▶ **WHAT YOU ARE ASKED TO DO**: What lines of the data below hold the string "surface"? Copy each one out.

Collection entries:
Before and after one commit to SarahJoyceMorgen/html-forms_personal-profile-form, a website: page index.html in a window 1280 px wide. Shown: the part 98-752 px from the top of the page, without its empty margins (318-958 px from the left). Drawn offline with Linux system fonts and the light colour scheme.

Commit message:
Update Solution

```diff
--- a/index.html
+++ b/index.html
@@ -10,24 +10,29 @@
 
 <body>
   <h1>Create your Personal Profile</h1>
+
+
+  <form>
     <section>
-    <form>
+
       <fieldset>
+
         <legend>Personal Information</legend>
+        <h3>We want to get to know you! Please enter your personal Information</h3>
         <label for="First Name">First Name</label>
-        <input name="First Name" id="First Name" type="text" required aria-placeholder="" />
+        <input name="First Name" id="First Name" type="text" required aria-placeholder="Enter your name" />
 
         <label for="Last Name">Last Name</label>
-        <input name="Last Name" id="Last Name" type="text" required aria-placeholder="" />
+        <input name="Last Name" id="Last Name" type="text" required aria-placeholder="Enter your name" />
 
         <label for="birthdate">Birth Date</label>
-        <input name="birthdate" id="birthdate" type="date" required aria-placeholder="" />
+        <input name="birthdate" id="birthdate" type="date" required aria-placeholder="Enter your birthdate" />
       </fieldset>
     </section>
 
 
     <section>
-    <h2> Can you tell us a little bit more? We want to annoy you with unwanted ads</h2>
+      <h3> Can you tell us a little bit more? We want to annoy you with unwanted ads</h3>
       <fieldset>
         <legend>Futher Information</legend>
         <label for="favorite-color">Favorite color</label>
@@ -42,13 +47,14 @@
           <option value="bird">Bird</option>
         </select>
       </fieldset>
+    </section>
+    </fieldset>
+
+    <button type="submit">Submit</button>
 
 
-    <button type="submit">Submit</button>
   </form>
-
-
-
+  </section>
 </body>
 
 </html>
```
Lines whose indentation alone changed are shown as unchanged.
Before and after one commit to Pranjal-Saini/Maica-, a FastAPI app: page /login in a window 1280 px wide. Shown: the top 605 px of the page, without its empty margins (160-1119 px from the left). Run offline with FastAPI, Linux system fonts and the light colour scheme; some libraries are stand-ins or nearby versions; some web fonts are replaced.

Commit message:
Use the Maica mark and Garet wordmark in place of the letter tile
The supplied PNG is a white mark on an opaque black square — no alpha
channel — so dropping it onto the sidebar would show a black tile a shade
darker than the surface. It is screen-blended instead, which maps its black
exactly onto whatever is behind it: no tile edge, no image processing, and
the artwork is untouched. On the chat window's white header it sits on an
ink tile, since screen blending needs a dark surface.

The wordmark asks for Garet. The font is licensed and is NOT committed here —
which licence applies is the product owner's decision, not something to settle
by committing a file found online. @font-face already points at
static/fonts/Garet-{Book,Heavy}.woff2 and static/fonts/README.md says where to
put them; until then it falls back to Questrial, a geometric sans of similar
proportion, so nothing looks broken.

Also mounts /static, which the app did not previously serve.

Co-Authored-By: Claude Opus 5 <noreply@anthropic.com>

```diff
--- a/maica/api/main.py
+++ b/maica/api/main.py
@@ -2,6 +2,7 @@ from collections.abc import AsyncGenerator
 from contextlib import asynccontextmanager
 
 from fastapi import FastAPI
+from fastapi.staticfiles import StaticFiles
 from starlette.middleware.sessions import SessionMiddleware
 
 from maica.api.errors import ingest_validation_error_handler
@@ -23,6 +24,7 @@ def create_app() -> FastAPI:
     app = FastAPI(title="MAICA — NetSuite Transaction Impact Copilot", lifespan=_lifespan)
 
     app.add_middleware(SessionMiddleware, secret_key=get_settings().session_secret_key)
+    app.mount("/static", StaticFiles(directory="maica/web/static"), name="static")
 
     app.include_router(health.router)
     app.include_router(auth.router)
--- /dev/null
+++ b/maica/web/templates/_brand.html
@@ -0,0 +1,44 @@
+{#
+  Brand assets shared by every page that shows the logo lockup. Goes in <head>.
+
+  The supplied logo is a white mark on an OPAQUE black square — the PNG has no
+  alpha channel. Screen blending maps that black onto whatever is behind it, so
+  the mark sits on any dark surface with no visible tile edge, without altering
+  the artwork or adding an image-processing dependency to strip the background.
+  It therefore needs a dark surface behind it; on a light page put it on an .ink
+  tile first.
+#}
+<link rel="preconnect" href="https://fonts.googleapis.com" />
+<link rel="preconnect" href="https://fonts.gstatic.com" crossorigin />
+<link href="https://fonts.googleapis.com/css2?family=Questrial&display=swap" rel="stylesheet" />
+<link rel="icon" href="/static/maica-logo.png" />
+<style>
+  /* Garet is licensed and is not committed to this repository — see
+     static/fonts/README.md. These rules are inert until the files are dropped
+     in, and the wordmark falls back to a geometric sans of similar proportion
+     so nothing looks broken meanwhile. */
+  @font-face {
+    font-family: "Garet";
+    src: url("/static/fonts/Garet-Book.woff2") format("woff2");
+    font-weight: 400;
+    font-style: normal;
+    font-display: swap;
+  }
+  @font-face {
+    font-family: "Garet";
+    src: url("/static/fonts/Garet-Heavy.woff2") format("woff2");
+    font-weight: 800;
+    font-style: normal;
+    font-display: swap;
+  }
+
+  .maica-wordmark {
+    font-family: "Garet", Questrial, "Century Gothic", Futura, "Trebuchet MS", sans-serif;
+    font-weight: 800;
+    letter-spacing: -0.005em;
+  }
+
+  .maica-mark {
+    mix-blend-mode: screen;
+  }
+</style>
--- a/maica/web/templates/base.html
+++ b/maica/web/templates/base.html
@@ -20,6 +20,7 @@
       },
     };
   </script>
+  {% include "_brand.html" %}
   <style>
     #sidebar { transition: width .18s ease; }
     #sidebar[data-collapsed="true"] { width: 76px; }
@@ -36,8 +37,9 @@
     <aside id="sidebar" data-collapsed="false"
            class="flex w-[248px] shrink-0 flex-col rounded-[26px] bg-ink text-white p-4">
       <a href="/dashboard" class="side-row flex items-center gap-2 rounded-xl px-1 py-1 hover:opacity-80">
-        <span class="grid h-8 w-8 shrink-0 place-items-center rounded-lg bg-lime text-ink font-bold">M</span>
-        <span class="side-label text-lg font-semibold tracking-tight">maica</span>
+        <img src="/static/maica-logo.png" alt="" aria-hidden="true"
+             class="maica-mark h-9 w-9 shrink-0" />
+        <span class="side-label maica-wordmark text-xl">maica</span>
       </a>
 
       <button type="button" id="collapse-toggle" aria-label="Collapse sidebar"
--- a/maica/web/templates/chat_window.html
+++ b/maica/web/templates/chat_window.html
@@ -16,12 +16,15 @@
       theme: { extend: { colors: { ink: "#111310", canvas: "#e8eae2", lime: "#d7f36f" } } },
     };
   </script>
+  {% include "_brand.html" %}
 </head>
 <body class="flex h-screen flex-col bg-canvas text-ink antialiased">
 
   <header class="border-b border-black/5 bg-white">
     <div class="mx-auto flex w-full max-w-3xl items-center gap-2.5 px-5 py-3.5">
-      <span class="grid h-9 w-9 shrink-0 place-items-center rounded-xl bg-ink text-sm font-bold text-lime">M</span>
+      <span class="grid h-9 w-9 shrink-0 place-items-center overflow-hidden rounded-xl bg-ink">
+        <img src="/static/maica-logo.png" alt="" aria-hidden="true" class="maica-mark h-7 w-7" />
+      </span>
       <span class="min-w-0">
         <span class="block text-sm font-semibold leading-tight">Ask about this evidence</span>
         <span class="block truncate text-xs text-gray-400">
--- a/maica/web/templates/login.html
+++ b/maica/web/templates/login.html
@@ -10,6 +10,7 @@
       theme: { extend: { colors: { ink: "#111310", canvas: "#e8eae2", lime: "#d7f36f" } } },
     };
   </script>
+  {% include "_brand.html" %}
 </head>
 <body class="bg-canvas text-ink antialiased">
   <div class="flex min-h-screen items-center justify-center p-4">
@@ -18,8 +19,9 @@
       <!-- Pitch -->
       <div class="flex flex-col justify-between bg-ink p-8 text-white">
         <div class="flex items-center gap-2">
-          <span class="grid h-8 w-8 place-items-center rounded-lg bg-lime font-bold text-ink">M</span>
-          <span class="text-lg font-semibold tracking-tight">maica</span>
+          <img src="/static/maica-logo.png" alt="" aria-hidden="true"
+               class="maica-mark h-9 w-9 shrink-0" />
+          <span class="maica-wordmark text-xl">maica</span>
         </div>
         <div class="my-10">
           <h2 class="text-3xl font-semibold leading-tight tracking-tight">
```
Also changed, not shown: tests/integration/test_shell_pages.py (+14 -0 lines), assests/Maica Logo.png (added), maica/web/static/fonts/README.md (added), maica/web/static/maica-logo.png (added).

...

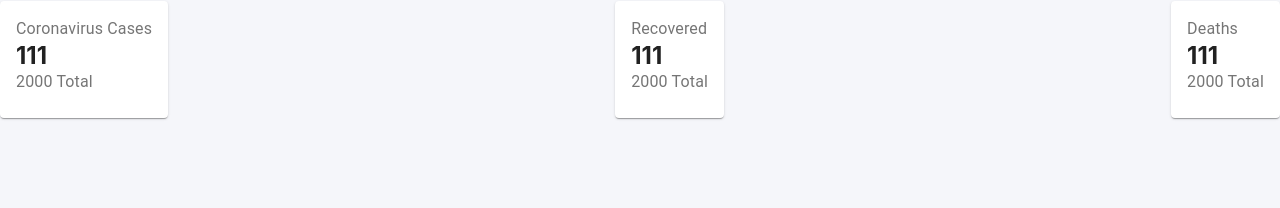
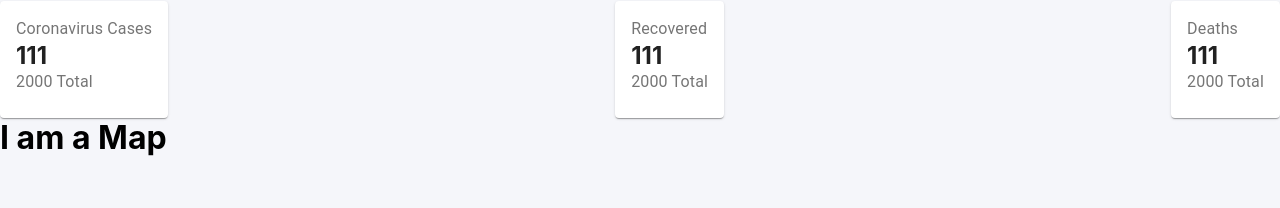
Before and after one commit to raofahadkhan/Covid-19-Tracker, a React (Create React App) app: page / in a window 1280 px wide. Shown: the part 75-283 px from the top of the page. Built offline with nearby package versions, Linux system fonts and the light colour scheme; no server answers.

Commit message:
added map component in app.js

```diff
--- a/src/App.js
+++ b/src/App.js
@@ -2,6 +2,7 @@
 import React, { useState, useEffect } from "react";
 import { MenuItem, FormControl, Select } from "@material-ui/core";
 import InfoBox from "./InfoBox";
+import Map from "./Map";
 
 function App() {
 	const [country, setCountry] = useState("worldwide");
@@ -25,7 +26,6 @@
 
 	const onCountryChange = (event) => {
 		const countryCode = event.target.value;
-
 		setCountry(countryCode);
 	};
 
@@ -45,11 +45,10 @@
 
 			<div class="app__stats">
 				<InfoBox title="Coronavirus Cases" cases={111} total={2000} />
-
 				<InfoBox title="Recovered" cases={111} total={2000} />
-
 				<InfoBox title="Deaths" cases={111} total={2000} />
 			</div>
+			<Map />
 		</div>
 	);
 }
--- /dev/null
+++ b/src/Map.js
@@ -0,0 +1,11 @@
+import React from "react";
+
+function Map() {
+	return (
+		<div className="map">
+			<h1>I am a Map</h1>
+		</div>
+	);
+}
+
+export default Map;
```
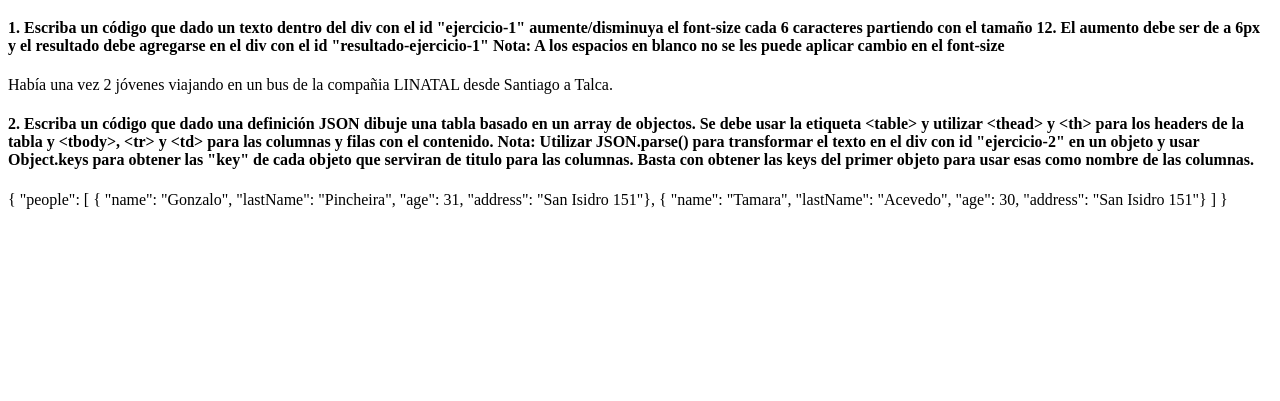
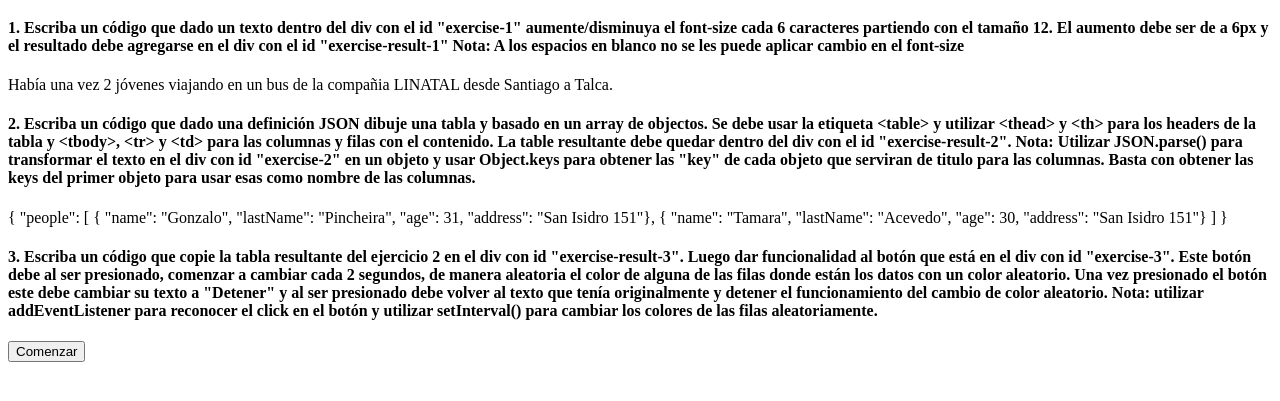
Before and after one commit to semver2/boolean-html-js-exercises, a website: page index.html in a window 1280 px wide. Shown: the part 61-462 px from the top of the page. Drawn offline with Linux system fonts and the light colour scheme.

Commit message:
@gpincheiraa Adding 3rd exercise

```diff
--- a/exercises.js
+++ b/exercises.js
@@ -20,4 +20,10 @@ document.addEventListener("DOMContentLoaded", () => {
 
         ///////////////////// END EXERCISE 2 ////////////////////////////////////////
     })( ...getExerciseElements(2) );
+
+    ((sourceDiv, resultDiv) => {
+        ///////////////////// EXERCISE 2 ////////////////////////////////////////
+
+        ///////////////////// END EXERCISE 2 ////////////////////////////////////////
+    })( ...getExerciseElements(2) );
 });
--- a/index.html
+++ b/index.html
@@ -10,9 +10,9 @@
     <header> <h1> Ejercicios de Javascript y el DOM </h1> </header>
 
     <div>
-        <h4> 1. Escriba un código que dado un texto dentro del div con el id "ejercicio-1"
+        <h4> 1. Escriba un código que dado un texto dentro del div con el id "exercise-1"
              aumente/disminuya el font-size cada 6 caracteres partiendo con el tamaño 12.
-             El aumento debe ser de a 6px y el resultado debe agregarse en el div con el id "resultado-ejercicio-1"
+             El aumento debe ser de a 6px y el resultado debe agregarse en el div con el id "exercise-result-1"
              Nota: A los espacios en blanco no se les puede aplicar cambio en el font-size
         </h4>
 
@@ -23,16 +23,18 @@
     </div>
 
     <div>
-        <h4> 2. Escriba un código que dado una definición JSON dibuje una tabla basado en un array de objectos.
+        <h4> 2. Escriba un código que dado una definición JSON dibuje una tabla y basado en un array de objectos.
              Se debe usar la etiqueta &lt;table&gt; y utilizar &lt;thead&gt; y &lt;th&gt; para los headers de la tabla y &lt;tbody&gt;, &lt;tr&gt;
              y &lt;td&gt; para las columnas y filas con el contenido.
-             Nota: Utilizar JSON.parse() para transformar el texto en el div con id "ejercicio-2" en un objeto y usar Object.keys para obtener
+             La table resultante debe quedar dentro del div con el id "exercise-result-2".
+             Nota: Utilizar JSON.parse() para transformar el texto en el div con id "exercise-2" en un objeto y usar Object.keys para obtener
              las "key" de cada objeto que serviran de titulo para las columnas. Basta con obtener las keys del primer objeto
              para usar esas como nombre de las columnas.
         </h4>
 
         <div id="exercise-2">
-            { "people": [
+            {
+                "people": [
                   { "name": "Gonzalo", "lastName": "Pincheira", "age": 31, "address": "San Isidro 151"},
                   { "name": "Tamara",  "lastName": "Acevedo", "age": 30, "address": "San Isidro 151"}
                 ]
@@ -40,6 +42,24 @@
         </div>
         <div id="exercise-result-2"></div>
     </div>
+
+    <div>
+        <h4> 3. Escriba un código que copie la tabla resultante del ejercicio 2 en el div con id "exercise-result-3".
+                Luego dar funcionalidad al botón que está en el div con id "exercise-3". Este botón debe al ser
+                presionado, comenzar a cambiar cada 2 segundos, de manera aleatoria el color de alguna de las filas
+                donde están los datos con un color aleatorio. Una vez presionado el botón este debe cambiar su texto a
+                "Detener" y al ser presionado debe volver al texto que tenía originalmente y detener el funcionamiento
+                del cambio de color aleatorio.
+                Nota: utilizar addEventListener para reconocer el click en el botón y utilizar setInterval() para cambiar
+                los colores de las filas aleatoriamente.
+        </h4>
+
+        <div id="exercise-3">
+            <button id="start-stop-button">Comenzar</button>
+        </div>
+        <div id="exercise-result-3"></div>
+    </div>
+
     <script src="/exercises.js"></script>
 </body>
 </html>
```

▶ **YOUR RESPONSE**:
darker than the surface. It is screen-blended instead, which maps its black
ink tile, since screen blending needs a dark surface.
+  the mark sits on any dark surface with no visible tile edge, without altering
+  It therefore needs a dark surface behind it; on a light page put it on an .ink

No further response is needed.